All the senses were involved. I vividly remember the beautiful colours of some of the (mostly organic) stuffs we produced and the click-click-click sounds of the Geiger counter. But most of all I remember the experience of smell.
As I remember it, all substances we used and produced smelled of something. Ammonia, hydrochloric acid, nitrous gases, bromine, hydrogen sulphide, and a whole array of carboxylic acids, ethers, aldehydes and ketones — it was a continuous bombardement with specific smells, many of them pleasant and sometimes dangerous, some foul but nonetheless often harmless, at least in small concentrations. (note 1)
The lasting impression in my memory is not the specific smells of specific substances, however. What I remember best is the unspecific smell atmosphere (note 2) of the laboratory — ranging from a vague sense of bakelite plastic and vacuum tubes in the physical chemistry room to the heavily odorous organic chemistry lab, which even the most efficient fume hoods couldn’t remove and which impregnated our lab coats and underwear.
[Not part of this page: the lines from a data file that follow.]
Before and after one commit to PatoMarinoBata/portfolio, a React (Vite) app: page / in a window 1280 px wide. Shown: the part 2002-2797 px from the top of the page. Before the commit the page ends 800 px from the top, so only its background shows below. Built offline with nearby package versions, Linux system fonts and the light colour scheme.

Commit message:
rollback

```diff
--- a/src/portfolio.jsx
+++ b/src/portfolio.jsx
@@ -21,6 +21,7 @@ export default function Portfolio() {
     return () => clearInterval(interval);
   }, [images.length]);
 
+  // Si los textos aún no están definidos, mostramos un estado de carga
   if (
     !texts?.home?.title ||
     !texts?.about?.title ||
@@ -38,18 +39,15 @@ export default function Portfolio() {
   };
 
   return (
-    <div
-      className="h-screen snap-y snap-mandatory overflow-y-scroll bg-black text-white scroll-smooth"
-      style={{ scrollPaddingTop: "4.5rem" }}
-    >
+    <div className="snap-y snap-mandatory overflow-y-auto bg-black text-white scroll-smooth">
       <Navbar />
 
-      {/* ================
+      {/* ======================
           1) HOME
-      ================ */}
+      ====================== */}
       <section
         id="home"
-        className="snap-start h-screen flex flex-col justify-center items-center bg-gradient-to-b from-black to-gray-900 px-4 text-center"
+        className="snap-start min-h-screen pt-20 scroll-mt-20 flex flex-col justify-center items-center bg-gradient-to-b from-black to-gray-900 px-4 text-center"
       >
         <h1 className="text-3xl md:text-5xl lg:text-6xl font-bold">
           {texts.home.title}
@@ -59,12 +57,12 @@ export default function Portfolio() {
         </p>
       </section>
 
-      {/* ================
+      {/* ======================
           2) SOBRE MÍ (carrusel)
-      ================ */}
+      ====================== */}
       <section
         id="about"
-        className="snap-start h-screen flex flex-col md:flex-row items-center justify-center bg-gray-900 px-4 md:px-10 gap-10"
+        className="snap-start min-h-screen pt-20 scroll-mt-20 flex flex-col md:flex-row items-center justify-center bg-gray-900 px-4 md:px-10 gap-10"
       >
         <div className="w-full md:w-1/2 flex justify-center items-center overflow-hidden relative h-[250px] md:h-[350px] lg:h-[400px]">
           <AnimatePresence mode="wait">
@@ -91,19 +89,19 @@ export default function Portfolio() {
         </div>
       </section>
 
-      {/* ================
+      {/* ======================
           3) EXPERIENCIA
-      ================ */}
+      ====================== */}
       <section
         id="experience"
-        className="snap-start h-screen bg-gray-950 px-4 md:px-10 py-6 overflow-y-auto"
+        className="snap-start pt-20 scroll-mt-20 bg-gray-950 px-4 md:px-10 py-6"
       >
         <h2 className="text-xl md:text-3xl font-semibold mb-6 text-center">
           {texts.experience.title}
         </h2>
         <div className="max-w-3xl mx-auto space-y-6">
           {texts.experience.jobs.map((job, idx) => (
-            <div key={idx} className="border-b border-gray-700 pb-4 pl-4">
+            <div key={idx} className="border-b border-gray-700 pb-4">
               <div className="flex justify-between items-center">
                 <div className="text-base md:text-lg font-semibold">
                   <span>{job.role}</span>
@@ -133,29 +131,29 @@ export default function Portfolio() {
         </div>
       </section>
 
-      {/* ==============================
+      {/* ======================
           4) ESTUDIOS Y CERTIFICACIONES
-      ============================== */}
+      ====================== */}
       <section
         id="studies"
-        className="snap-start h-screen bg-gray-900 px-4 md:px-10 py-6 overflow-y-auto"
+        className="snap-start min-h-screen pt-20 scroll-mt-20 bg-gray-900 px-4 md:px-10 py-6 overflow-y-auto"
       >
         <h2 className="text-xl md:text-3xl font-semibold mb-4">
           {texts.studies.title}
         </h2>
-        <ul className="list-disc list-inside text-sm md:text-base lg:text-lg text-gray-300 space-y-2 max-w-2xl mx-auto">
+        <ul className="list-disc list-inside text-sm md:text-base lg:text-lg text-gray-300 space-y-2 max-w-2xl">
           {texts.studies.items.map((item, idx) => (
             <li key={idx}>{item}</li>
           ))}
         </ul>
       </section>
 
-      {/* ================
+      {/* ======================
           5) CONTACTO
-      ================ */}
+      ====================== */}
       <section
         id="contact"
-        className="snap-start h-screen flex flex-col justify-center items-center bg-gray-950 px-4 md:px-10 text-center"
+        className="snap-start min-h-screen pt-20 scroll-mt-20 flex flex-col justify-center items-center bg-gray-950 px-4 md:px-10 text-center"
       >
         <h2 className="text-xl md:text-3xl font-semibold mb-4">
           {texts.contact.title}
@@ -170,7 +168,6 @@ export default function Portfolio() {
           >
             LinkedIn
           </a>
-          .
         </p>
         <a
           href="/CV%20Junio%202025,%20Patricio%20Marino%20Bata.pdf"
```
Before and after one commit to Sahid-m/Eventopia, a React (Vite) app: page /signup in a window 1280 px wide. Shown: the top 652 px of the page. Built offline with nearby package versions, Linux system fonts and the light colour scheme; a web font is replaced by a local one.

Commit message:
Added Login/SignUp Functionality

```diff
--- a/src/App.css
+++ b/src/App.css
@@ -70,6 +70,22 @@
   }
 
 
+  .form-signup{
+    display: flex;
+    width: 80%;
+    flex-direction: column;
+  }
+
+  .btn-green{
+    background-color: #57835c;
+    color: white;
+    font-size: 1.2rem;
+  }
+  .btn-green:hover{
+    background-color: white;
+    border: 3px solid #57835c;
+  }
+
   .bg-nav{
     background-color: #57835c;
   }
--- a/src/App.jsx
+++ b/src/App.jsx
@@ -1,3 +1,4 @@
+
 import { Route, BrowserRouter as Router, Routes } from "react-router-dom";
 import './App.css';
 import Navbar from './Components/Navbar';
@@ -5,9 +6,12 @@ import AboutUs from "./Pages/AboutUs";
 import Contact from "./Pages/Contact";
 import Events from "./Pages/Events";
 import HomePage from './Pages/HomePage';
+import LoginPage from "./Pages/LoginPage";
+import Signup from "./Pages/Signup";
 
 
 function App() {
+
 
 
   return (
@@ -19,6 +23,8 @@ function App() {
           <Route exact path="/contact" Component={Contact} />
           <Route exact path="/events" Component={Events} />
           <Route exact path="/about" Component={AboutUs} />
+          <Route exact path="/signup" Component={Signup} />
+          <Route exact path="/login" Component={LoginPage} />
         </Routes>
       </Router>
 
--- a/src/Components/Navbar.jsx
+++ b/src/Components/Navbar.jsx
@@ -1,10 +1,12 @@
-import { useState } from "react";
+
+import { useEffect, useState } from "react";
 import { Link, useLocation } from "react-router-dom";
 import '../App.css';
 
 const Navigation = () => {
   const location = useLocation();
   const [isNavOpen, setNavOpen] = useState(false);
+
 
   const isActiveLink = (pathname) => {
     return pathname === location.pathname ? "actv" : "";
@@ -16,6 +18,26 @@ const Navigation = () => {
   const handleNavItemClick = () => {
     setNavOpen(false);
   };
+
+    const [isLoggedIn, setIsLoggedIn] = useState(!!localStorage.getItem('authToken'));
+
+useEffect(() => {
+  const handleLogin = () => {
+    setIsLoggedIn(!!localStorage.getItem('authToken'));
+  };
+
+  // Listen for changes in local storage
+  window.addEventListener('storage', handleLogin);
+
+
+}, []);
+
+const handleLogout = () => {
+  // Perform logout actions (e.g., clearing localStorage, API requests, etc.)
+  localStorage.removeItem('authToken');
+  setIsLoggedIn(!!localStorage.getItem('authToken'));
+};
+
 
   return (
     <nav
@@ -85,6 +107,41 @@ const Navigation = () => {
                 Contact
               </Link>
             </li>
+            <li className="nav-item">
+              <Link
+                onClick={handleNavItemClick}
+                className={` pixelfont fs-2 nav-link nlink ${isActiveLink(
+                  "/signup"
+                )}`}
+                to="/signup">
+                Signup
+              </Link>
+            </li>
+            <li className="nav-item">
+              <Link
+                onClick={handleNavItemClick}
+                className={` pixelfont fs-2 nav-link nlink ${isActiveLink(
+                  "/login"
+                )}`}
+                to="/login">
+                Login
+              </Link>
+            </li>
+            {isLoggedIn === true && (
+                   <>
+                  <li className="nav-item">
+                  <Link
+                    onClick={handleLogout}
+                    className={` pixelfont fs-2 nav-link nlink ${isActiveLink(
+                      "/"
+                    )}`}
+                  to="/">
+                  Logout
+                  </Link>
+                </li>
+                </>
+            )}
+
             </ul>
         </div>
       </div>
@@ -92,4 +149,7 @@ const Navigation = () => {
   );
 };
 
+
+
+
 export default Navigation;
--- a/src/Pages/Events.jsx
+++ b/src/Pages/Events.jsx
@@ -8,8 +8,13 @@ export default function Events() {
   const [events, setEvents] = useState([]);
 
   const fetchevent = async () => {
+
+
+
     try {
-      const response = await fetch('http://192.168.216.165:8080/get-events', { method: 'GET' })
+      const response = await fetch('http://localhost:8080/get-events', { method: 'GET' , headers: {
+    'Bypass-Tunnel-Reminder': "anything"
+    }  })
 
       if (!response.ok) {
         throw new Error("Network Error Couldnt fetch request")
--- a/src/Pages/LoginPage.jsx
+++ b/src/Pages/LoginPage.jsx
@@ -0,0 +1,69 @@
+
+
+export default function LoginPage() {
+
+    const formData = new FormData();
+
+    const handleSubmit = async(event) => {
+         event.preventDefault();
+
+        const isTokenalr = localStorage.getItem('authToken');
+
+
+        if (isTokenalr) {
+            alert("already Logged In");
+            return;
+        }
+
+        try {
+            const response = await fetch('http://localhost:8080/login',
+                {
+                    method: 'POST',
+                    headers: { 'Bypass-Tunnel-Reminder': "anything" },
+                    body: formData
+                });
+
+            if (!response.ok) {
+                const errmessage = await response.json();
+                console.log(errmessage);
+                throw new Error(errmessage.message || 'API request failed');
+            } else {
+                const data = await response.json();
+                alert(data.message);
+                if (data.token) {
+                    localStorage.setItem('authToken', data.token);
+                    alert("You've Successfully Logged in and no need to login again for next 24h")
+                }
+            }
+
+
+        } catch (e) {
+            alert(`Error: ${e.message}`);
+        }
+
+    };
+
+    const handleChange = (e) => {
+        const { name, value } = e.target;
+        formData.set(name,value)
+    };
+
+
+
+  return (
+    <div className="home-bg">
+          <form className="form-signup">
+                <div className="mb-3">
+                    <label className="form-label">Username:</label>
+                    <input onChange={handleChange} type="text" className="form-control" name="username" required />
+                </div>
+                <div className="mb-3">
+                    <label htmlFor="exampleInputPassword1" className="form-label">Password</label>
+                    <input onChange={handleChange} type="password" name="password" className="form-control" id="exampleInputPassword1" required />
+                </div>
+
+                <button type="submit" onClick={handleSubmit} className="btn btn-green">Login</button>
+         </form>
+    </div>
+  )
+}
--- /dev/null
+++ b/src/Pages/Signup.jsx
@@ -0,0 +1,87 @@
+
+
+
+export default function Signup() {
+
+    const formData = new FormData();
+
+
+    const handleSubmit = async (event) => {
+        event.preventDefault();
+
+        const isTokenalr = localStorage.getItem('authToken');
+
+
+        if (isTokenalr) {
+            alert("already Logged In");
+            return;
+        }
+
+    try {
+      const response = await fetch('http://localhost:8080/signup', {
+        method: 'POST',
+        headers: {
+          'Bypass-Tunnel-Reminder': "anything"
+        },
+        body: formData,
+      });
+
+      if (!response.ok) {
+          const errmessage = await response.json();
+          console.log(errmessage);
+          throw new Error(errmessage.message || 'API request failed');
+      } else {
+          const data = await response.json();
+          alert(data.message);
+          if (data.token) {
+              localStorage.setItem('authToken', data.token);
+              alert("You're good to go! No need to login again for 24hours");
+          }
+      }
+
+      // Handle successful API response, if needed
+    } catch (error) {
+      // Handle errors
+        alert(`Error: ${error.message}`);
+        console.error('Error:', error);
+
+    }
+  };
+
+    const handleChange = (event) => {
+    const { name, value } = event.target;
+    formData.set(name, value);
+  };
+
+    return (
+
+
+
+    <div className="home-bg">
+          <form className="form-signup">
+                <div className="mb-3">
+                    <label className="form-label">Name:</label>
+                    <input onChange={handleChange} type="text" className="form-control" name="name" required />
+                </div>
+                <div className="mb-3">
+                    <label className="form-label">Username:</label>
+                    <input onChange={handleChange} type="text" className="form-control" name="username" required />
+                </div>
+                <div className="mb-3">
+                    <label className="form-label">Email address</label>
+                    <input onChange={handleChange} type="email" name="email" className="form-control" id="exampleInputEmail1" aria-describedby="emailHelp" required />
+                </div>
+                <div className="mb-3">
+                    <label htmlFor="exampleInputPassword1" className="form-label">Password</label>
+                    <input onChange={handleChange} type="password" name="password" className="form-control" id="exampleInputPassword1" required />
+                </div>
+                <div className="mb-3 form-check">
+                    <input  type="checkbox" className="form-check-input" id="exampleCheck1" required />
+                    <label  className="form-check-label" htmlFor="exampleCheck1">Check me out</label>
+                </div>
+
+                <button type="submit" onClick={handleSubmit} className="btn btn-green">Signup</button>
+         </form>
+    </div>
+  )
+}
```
That experience of vague smell atmospheres has followed me throughout life. I am very much aware of the vague, yet specific, odourous impression of other peoples’ homes, of restaurants, schools, pharmacies, inner-city streets, suburbs, forests, etc.
Would it be possible to write a memoir that focuses on my experience of smell atmospheres? Something akin to the fictional scent-focused biography of Jean-Baptiste Grenouille that Patrick Süskind outlined in Das Parfum. Not a fictional story and not focused on specific odours, but more in the form of an autobiographical report of my life in terms of the different kinds smell atmospheres I have encountered throughout life.
Would a smell memoir be too monotonous? Too emasculated? Too vague and too short?
Probably. But it would nevertheless be interesting to develop the notion of the atmospheric qualities of memory further. To my best knowledge, the notion of atmospheric smell as a dimension of our memory of the past has not been treated in the literature (whereas memories of specific smells are of course a commonplace topic, not least due to Marcel Proust’s famous Madeleine cake experience and its impact on subsequent generations of scholars).
Any ideas how to proceed?
1. Smell in the chemistry lab has been discussed by others; for example, David Lowe has written about the smell in contemporary organic chemistry labs, and historical aspects of smell in the chemistry laboratory has been studied by the Uppsala historian of science Anders Lundgren.
2. It was my former PhD student Anette Stenslund who made me aware of the phenomenological concept of ‘atmosphere’ and smell as a component of the sensuous ‘atmosphere’.
(photo credit: https://www.spiegel.de/international/zeitgeist/joy-milne-can-smell-parkinson-s-before-it-is-diagnosed-a-1295601.html